- A Cessna pilot flying over downtown Vancouver on May 25 2009, who had "flash blindness for a few seconds"
- More than two dozen reports of lasers being directed at airplanes in British Columbia since 2000.
- About 100 incidents of laser beams pointed at aircraft across Canada, since 2005.
- A Cessna pilot in June 2008 who "experienced slight vision impairment, and for safety reasons requested a wide left-hand 270-degree turn ... for brightness recovery and a stabilized approach".
- A helicopter co-pilot in November 2007 who looked at a laser and "was experiencing sun spots [sic] in her vision, which continued for the remainder of the flight."
- At least three incidents, two in June and one in November 2008, where Royal Canadian Mounted Police pilots were targeted.
- In July 2008, a Calgary man was fined $1000 after pleading guilty to shining a laser at an Air Canada flight.

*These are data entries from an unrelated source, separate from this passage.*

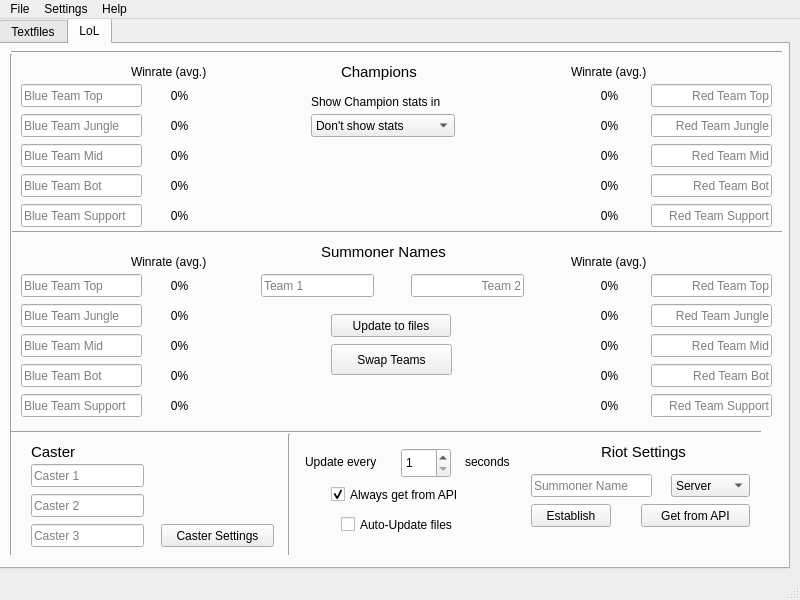
Old version of the form resources/uis/main.ui in the repository witheria/StreamHelper.py.
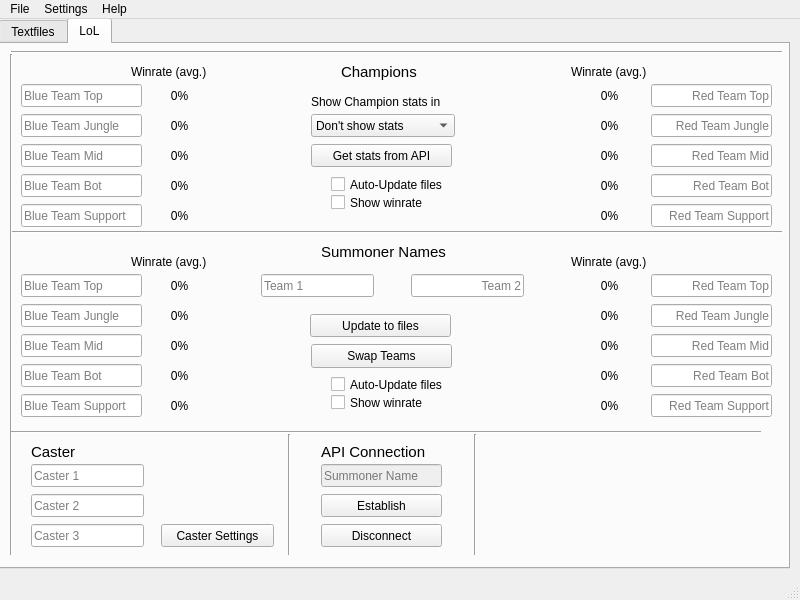
New version of the form. The open tabs and pages were chosen to show the change. Icons and pictures are not drawn.

What changed in the file:
```diff
--- a/resources/uis/main.ui
+++ b/resources/uis/main.ui
@@ -405,11 +405,14 @@
         <attribute name="title">
          <string>LoL</string>
         </attribute>
-        <widget class="QLineEdit" name="Caster3_2">
+        <widget class="QLineEdit" name="SummonerName">
+         <property name="enabled">
+          <bool>false</bool>
+         </property>
          <property name="geometry">
           <rect>
-           <x>530</x>
-           <y>430</y>
+           <x>320</x>
+           <y>420</y>
            <width>121</width>
            <height>23</height>
           </rect>
@@ -417,6 +420,9 @@
          <property name="placeholderText">
           <string>Summoner Name</string>
          </property>
+         <property name="clearButtonEnabled">
+          <bool>false</bool>
+         </property>
         </widget>
         <widget class="QLineEdit" name="RedBot_2">
          <property name="geometry">
@@ -481,22 +487,6 @@
           <string>Champions</string>
          </property>
         </widget>
-        <widget class="QCheckBox" name="APIAuto">
-         <property name="geometry">
-          <rect>
-           <x>330</x>
-           <y>440</y>
-           <width>151</width>
-           <height>21</height>
-          </rect>
-         </property>
-         <property name="text">
-          <string>Always get from API</string>
-         </property>
-         <property name="checked">
-          <bool>true</bool>
-         </property>
-        </widget>
         <widget class="Line" name="line_horEdge">
          <property name="geometry">
           <rect>
@@ -634,8 +624,8 @@
         <widget class="QCheckBox" name="UpdateAuto">
          <property name="geometry">
           <rect>
-           <x>340</x>
-           <y>470</y>
+           <x>330</x>
+           <y>330</y>
            <width>141</width>
            <height>21</height>
           </rect>
@@ -686,36 +676,6 @@
           <string>Caster 1</string>
          </property>
         </widget>
-        <widget class="QComboBox" name="ServerSelect">
-         <property name="geometry">
-          <rect>
-           <x>670</x>
-           <y>430</y>
-           <width>79</width>
-           <height>23</height>
-          </rect>
-         </property>
-         <item>
-          <property name="text">
-           <string>Server</string>
-          </property>
-         </item>
-         <item>
-          <property name="text">
-           <string>EUW</string>
-          </property>
-         </item>
-         <item>
-          <property name="text">
-           <string>EUNE</string>
-          </property>
-         </item>
-         <item>
-          <property name="text">
-           <string>NA</string>
-          </property>
-         </item>
-        </widget>
         <widget class="Line" name="line_horTeams">
          <property name="geometry">
           <rect>
@@ -790,14 +750,14 @@
         <widget class="QPushButton" name="GetAPI">
          <property name="geometry">
           <rect>
-           <x>640</x>
-           <y>460</y>
-           <width>109</width>
+           <x>310</x>
+           <y>100</y>
+           <width>141</width>
            <height>23</height>
           </rect>
          </property>
          <property name="text">
-          <string>Get from API</string>
+          <string>Get stats from API</string>
          </property>
         </widget>
         <widget class="Line" name="line_6">
@@ -844,25 +804,12 @@
           <enum>Qt::Vertical</enum>
          </property>
         </widget>
-        <widget class="QLabel" name="label">
-         <property name="geometry">
-          <rect>
-           <x>304</x>
-           <y>410</y>
-           <width>81</width>
-           <height>16</height>
-          </rect>
-         </property>
-         <property name="text">
-          <string>Update every</string>
-         </property>
-        </widget>
         <widget class="QPushButton" name="updateLoL">
          <property name="geometry">
           <rect>
-           <x>330</x>
+           <x>309</x>
            <y>270</y>
-           <width>120</width>
+           <width>141</width>
            <height>23</height>
           </rect>
          </property>
@@ -909,22 +856,6 @@
           <string>Show Champion stats in</string>
          </property>
         </widget>
-        <widget class="QSpinBox" name="updateTime">
-         <property name="geometry">
-          <rect>
-           <x>400</x>
-           <y>404</y>
-           <width>50</width>
-           <height>30</height>
-          </rect>
-         </property>
-         <property name="minimum">
-          <number>1</number>
-         </property>
-         <property name="maximum">
-          <number>999</number>
-         </property>
-        </widget>
         <widget class="QLineEdit" name="RedMid_2">
          <property name="geometry">
           <rect>
@@ -983,12 +914,12 @@
           <string>Blue Team Mid</string>
          </property>
         </widget>
-        <widget class="QPushButton" name="pushButton_2">
+        <widget class="QPushButton" name="establishConnection">
          <property name="geometry">
           <rect>
-           <x>530</x>
-           <y>460</y>
-           <width>80</width>
+           <x>320</x>
+           <y>450</y>
+           <width>121</width>
            <height>23</height>
           </rect>
          </property>
@@ -1012,7 +943,7 @@
         <widget class="QLabel" name="Area_4">
          <property name="geometry">
           <rect>
-           <x>600</x>
+           <x>320</x>
            <y>400</y>
            <width>161</width>
            <height>16</height>
@@ -1024,7 +955,7 @@
           </font>
          </property>
          <property name="text">
-          <string>Riot Settings </string>
+          <string>API Connection</string>
          </property>
         </widget>
         <widget class="QLineEdit" name="BlueMid">
@@ -1101,19 +1032,6 @@
           <string>Red Team Mid</string>
          </property>
         </widget>
-        <widget class="QLabel" name="label_2">
-         <property name="geometry">
-          <rect>
-           <x>464</x>
-           <y>410</y>
-           <width>57</width>
-           <height>15</height>
-          </rect>
-         </property>
-         <property name="text">
-          <string>seconds</string>
-         </property>
-        </widget>
         <widget class="QLabel" name="label_4">
          <property name="geometry">
           <rect>
@@ -1143,10 +1061,10 @@
         <widget class="QPushButton" name="pushButton_7">
          <property name="geometry">
           <rect>
-           <x>330</x>
+           <x>310</x>
            <y>300</y>
-           <width>121</width>
-           <height>31</height>
+           <width>141</width>
+           <height>24</height>
           </rect>
          </property>
          <property name="text">
@@ -1499,6 +1417,71 @@
           <string>Winrate (avg.)</string>
          </property>
         </widget>
+        <widget class="QCheckBox" name="FilesAutoUpStats">
+         <property name="geometry">
+          <rect>
+           <x>330</x>
+           <y>130</y>
+           <width>141</width>
+           <height>21</height>
+          </rect>
+         </property>
+         <property name="text">
+          <string>Auto-Update files</string>
+         </property>
+        </widget>
+        <widget class="QPushButton" name="pushButton_2">
+         <property name="geometry">
+          <rect>
+           <x>320</x>
+           <y>480</y>
+           <width>121</width>
+           <height>23</height>
+          </rect>
+         </property>
+         <property name="text">
+          <string>Disconnect</string>
+         </property>
+        </widget>
+        <widget class="Line" name="line_7">
+         <property name="geometry">
+          <rect>
+           <x>466</x>
+           <y>390</y>
+           <width>16</width>
+           <height>121</height>
+          </rect>
+         </property>
+         <property name="orientation">
+          <enum>Qt::Vertical</enum>
+         </property>
+        </widget>
+        <widget class="QCheckBox" name="checkBox">
+         <property name="geometry">
+          <rect>
+           <x>330</x>
+           <y>150</y>
+           <width>161</width>
+           <height>17</height>
+          </rect>
+         </property>
+         <property name="text">
+          <string>Show winrate</string>
+         </property>
+        </widget>
+        <widget class="QCheckBox" name="checkBox_2">
+         <property name="geometry">
+          <rect>
+           <x>330</x>
+           <y>350</y>
+           <width>161</width>
+           <height>17</height>
+          </rect>
+         </property>
+         <property name="text">
+          <string>Show winrate</string>
+         </property>
+        </widget>
        </widget>
       </widget>
      </item>
```
Left out of the diff: 12 changed lines with no effect on the pictures.
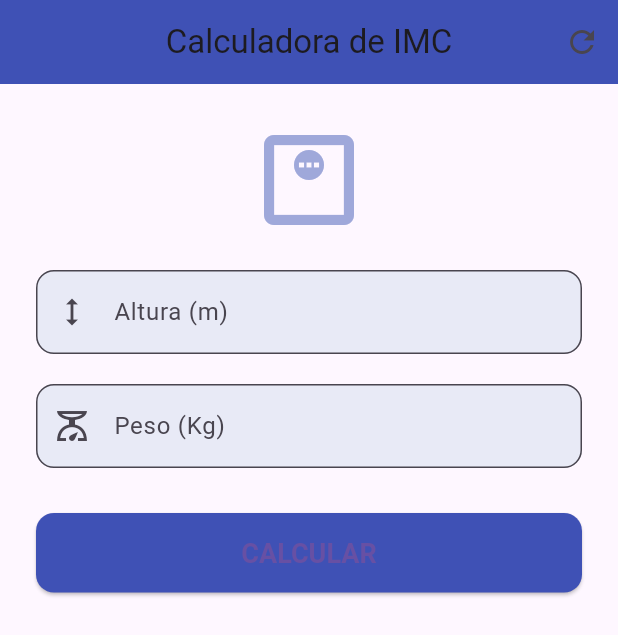
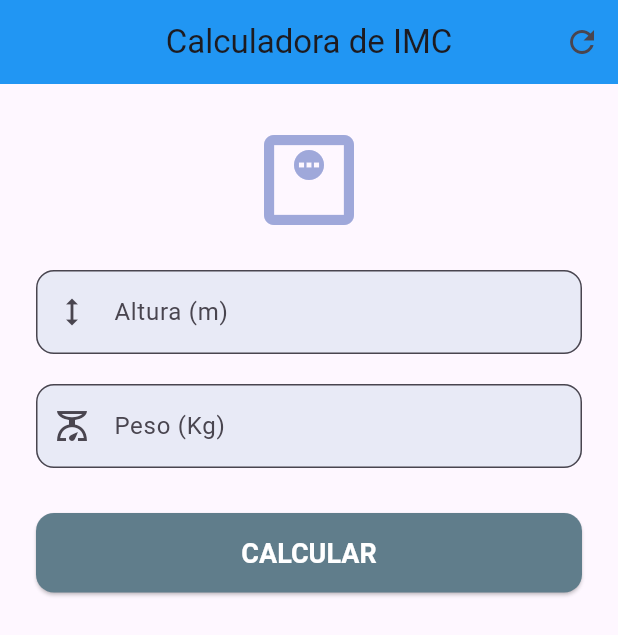
Before and after one commit to Ricard1nh0/dev_mob_flutter, a Flutter app: the screen it shows after launch, on a phone screen of 412 x 824 dp. Shown: the top 635 px of the screen. Run offline on Flutter 3.47's test engine with Material 3 defaults, Android fonts, the phone set to English and light mode, and no system bars.

Commit message:
Alterações

```diff
--- a/flutter_app_imc/lib/main.dart
+++ b/flutter_app_imc/lib/main.dart
@@ -104,7 +104,7 @@ class _IMCCalculatorScreenState extends State<IMCCalculatorScreen> {
       appBar: AppBar(
         title: const Text('Calculadora de IMC'),
         centerTitle: true,
-        backgroundColor: Colors.indigo,
+        backgroundColor: Colors.blue,
         actions: [
           IconButton(
             icon: const Icon(Icons.refresh),
@@ -145,9 +145,10 @@ class _IMCCalculatorScreenState extends State<IMCCalculatorScreen> {
             ElevatedButton(
               onPressed: _calculateIMC,
               style: ElevatedButton.styleFrom(
-                backgroundColor: Colors.indigo,
+                backgroundColor: Colors.blueGrey,
+                foregroundColor: Colors.white,
                 padding: const EdgeInsets.symmetric(vertical: 16.0),
-                textStyle: const TextStyle(fontSize: 18, fontWeight: FontWeight.bold),
+                textStyle: const TextStyle(fontSize: 18, fontWeight: FontWeight.bold,),
                 shape: RoundedRectangleBorder(
                   borderRadius: BorderRadius.circular(12.0),
                 ),
```
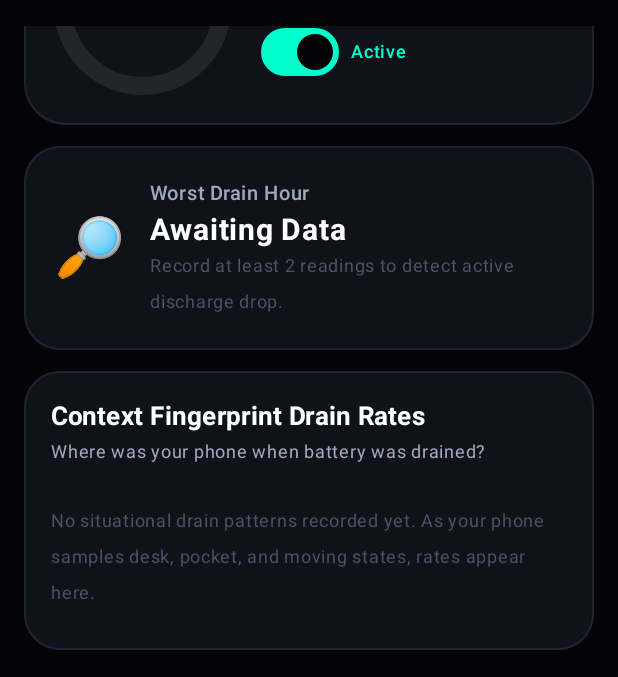
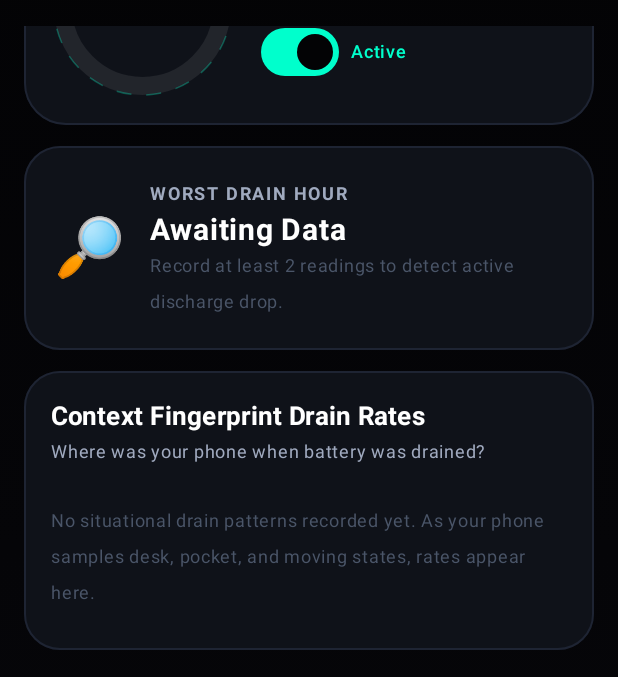
Before and after one commit to fiercefirefly07/battery-detective-app, an Android app built with Jetpack Compose: the screen it shows after launch (MainActivity), scrolled down 108 dp, on a phone screen of 412 x 824 dp, the part 70-747 px from its top. Run offline under Robolectric (Android 15) with nearby library versions, the phone set to English and light mode, and no system bars; our stand-ins replace Room's generated code; 1 statement that could not run was skipped.

Commit message:
Final Polish: Futuristic UI, App Icon, Edge-to-Edge, and Performance fixes

```diff
--- a/app/src/main/AndroidManifest.xml
+++ b/app/src/main/AndroidManifest.xml
@@ -21,6 +21,8 @@
     <application
         android:name=".DrainApp"
         android:allowBackup="true"
+        android:icon="@mipmap/ic_launcher"
+        android:roundIcon="@mipmap/ic_launcher_round"
         android:label="@string/app_name"
         android:supportsRtl="true"
         android:theme="@style/Theme.Drain">
--- a/app/src/main/java/com/draindetective/MainActivity.kt
+++ b/app/src/main/java/com/draindetective/MainActivity.kt
@@ -8,7 +8,13 @@ import androidx.activity.enableEdgeToEdge
 class MainActivity : ComponentActivity() {
     override fun onCreate(savedInstanceState: Bundle?) {
         super.onCreate(savedInstanceState)
+
         enableEdgeToEdge()
+
+        // Enforce transparent system bars for a fully immersive look
+        window.statusBarColor = android.graphics.Color.TRANSPARENT
+        window.navigationBarColor = android.graphics.Color.TRANSPARENT
+
         setContent { Root() }
     }
 }
--- a/app/src/main/java/com/draindetective/MainViewModel.kt
+++ b/app/src/main/java/com/draindetective/MainViewModel.kt
@@ -22,6 +22,7 @@ import kotlinx.coroutines.flow.SharingStarted
 import kotlinx.coroutines.flow.StateFlow
 import kotlinx.coroutines.flow.asStateFlow
 import kotlinx.coroutines.flow.collectLatest
+import kotlinx.coroutines.flow.flowOn
 import kotlinx.coroutines.flow.map
 import kotlinx.coroutines.flow.stateIn
 import kotlinx.coroutines.launch
@@ -41,10 +42,12 @@ class MainViewModel(app: Application) : AndroidViewModel(app) {
 
     val summary: StateFlow<AnalysisSummary> = readings
         .map { list -> DrainAnalyzer.analyze(list) }
+        .flowOn(Dispatchers.Default)
         .stateIn(viewModelScope, SharingStarted.WhileSubscribed(5000), DrainAnalyzer.analyze(emptyList()))
 
     val ghostRaceSummary: StateFlow<GhostRaceSummary> = readings
         .map { list -> GhostRaceAnalyzer.analyze(list) }
+        .flowOn(Dispatchers.Default)
         .stateIn(viewModelScope, SharingStarted.WhileSubscribed(5000), GhostRaceAnalyzer.analyze(emptyList()))
 
     private val _isForegroundRecording = MutableStateFlow(true)
--- a/app/src/main/java/com/draindetective/Ui.kt
+++ b/app/src/main/java/com/draindetective/Ui.kt
@@ -20,7 +20,7 @@ import androidx.compose.material.icons.Icons
 import androidx.compose.material.icons.rounded.Analytics
 import androidx.compose.material.icons.rounded.BatteryChargingFull
 import androidx.compose.material.icons.rounded.BugReport
-import androidx.compose.material.icons.rounded.DirectionsRun
+import androidx.compose.material.icons.automirrored.rounded.DirectionsRun
 import androidx.compose.material.icons.rounded.Settings
 import androidx.compose.material3.CenterAlignedTopAppBar
 import androidx.compose.material3.ExperimentalMaterial3Api
@@ -142,7 +142,7 @@ fun Root(vm: MainViewModel = viewModel()) {
                     val tabs = listOf(
                         Icons.Rounded.BatteryChargingFull to "Readings",
                         Icons.Rounded.Analytics to "Hourly",
-                        Icons.Rounded.DirectionsRun to "Ghost",
+                        Icons.AutoMirrored.Rounded.DirectionsRun to "Ghost",
                         Icons.Rounded.BugReport to "Incidents",
                         Icons.Rounded.Settings to "Settings"
                     )
--- a/app/src/main/java/com/draindetective/ui/components/HeroCard.kt
+++ b/app/src/main/java/com/draindetective/ui/components/HeroCard.kt
@@ -83,6 +83,20 @@ fun BatteryHeroGauge(
                 val inset = strokeWidth / 2f
                 val arcSize = Size(size.width - (inset * 2), size.height - (inset * 2))
 
+                // Sci-fi outer ring (dashed)
+                drawArc(
+                    color = TealNeon.copy(alpha = 0.3f),
+                    startAngle = 0f,
+                    sweepAngle = 360f,
+                    useCenter = false,
+                    topLeft = Offset(inset - 6.dp.toPx(), inset - 6.dp.toPx()),
+                    size = Size(arcSize.width + 12.dp.toPx(), arcSize.height + 12.dp.toPx()),
+                    style = Stroke(
+                        width = 1.dp.toPx(),
+                        pathEffect = androidx.compose.ui.graphics.PathEffect.dashPathEffect(floatArrayOf(15f, 15f), 0f)
+                    )
+                )
+
                 // Background track
                 drawArc(
                     color = Color.White.copy(alpha = 0.08f),
@@ -132,24 +146,28 @@ fun BatteryHeroGauge(
             verticalArrangement = Arrangement.spacedBy(6.dp)
         ) {
             Text(
-                text = "Drain Detective",
+                text = "DRAIN DETECTIVE",
                 fontSize = 20.sp,
-                fontWeight = FontWeight.Bold,
-                color = TextPrimary
+                fontWeight = FontWeight.ExtraBold,
+                color = TextPrimary,
+                letterSpacing = 1.5.sp
             )
 
             Text(
-                text = if (isRecording) "Auto-logging every 15 min" else "Foreground log paused",
-                color = TextSecondary,
-                fontSize = 12.sp
+                text = if (isRecording) "AUTO-LOGGING ACTIVE" else "FOREGROUND PAUSED",
+                color = TealNeon,
+                fontSize = 11.sp,
+                fontWeight = FontWeight.Bold,
+                letterSpacing = 1.sp
             )
 
             if (estimatedHours != null && !isCharging) {
                 Text(
-                    text = "Est: ${"%.1f".format(estimatedHours)}h to empty",
+                    text = "EST: ${"%.1f".format(estimatedHours)}H TO EMPTY",
                     color = AmberGold,
-                    fontSize = 12.sp,
-                    fontWeight = FontWeight.Medium
+                    fontSize = 11.sp,
+                    fontWeight = FontWeight.Bold,
+                    letterSpacing = 0.5.sp
                 )
             }
 
@@ -216,10 +234,11 @@ fun WorstDrainHeroCard(
 
         Column(modifier = Modifier.weight(1f)) {
             Text(
-                text = "Worst Drain Hour",
+                text = "WORST DRAIN HOUR",
                 color = TextSecondary,
-                fontSize = 13.sp,
-                fontWeight = FontWeight.SemiBold
+                fontSize = 12.sp,
+                fontWeight = FontWeight.Bold,
+                letterSpacing = 1.2.sp
             )
 
             if (worstHero != null && worstStat != null) {
@@ -227,7 +246,8 @@ fun WorstDrainHeroCard(
                     text = worstHero.labelRange,
                     color = TextPrimary,
                     fontSize = 26.sp,
-                    fontWeight = FontWeight.ExtraBold
+                    fontWeight = FontWeight.ExtraBold,
+                    letterSpacing = 0.5.sp
                 )
 
                 Spacer(Modifier.height(2.dp))
--- /dev/null
+++ b/app/src/main/res/mipmap-anydpi-v26/ic_launcher.xml
@@ -0,0 +1,5 @@
+<?xml version="1.0" encoding="utf-8"?>
+<adaptive-icon xmlns:android="http://schemas.android.com/apk/res/android">
+    <background android:drawable="@drawable/ic_launcher_background" />
+    <foreground android:drawable="@drawable/ic_launcher_foreground" />
+</adaptive-icon>
--- /dev/null
+++ b/app/src/main/res/mipmap-anydpi-v26/ic_launcher_round.xml
@@ -0,0 +1,5 @@
+<?xml version="1.0" encoding="utf-8"?>
+<adaptive-icon xmlns:android="http://schemas.android.com/apk/res/android">
+    <background android:drawable="@drawable/ic_launcher_background" />
+    <foreground android:drawable="@drawable/ic_launcher_foreground" />
+</adaptive-icon>
```
Also changed, not shown: app/src/main/res/drawable/ic_launcher_background.xml (added, +10 -0 lines), app/src/main/res/drawable/ic_launcher_foreground.xml (added, +18 -0 lines).
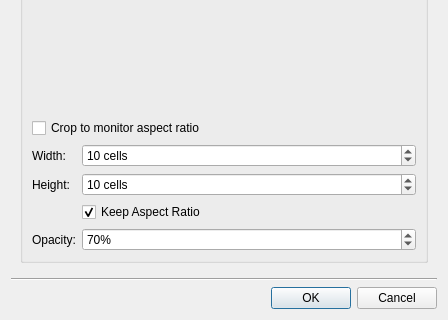
Qt form client/libclient/src/ui/dialogs/resource_properties/layout_settings_dialog.ui (networkoptix/nx_open) before a commit; both pictures show x 0 to 448 and y 233 to 553 of the 448 by 553 pixel window.
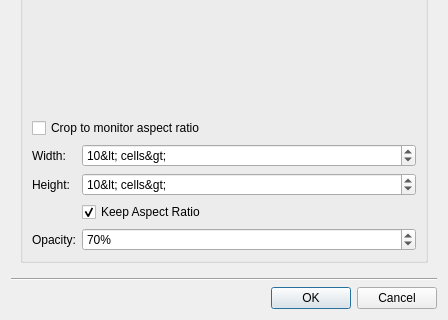
The same form after that commit. Custom widgets are drawn as their Qt base class.

```diff
--- a/client/libclient/src/ui/dialogs/resource_properties/layout_settings_dialog.ui
+++ b/client/libclient/src/ui/dialogs/resource_properties/layout_settings_dialog.ui
@@ -197,7 +197,7 @@
               <enum>QAbstractSpinBox::CorrectToNearestValue</enum>
              </property>
              <property name="suffix">
-              <string> cells</string>
+              <string notr="true">&lt; cells&gt;</string>
              </property>
              <property name="minimum">
               <number>1</number>
@@ -226,7 +226,7 @@
               <enum>QAbstractSpinBox::CorrectToNearestValue</enum>
              </property>
              <property name="suffix">
-              <string> cells</string>
+              <string notr="true">&lt; cells&gt;</string>
              </property>
              <property name="minimum">
               <number>1</number>
```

Culbert's story also lists the first attack LaserPointerSafety.com is aware of on a blimp: "A green light was pointed into the cockpit of a blimp over Victoria's [B.C.] shoreline in October 2005. [CADORS reported that] 'several laser attempts were made and the pilot said he was affected twice. Quite aggressive attempts were made by the person using the laser light according to the pilot.' "
1: Police helicopter is targeted by laser pointer on the ground. 2: Helicopter crew use Laser Event Recorder to locate pointer via GPS, and record its wavelength. 3: GPS details enable helicopter’s thermal (infrared) camera to find suspect, and send police patrol on the ground to arrest the person.
In addition, the UK’s Civil Aviation Authority is planning new laws prohibiting shining a laser at an aircraft. Currently, prosecutors have to prove that the laser user “recklessly or negligently endangered an aircraft”.”
BBC quotes Bob Jones, head of flight operations at the CAA: “"To those individuals targeting aircraft with laser devices the message is clear -- don't. You will be caught and you will be prosecuted and you could spend up to five years in prison. These things are not toys, they pose a serious risk to all flight safety."
Many more details, including photos and a video of a helicopter finding a laser perpetrator, are at the BBC News website.
On Friday, Feb. 20, 2009 alone there were reports of incidents in Salt Lake City and Ogden, Utah; Lake Charles, Louisiana; Orlando, Florida; and Burbank and San Jose, California. On Sunday, Feb. 22, 12 different jetliners landing in Seattle were illuminated by an unknown person with a laser pointer.
Information from a CNN story on the Feb. 22 Seattle attacks; see paragraphs 6 and 7. There is also a video version of this story at CNN’s website.
The Irish Aviation Authority has said ten incidents have occurred since September 2008. Aer Lingus airlines said six of their flights were targeted “in recent months”
From RTE News. The article also has links to two RealAudio video reports on the pilots’ call for restrictions, and on the Dublin incidents.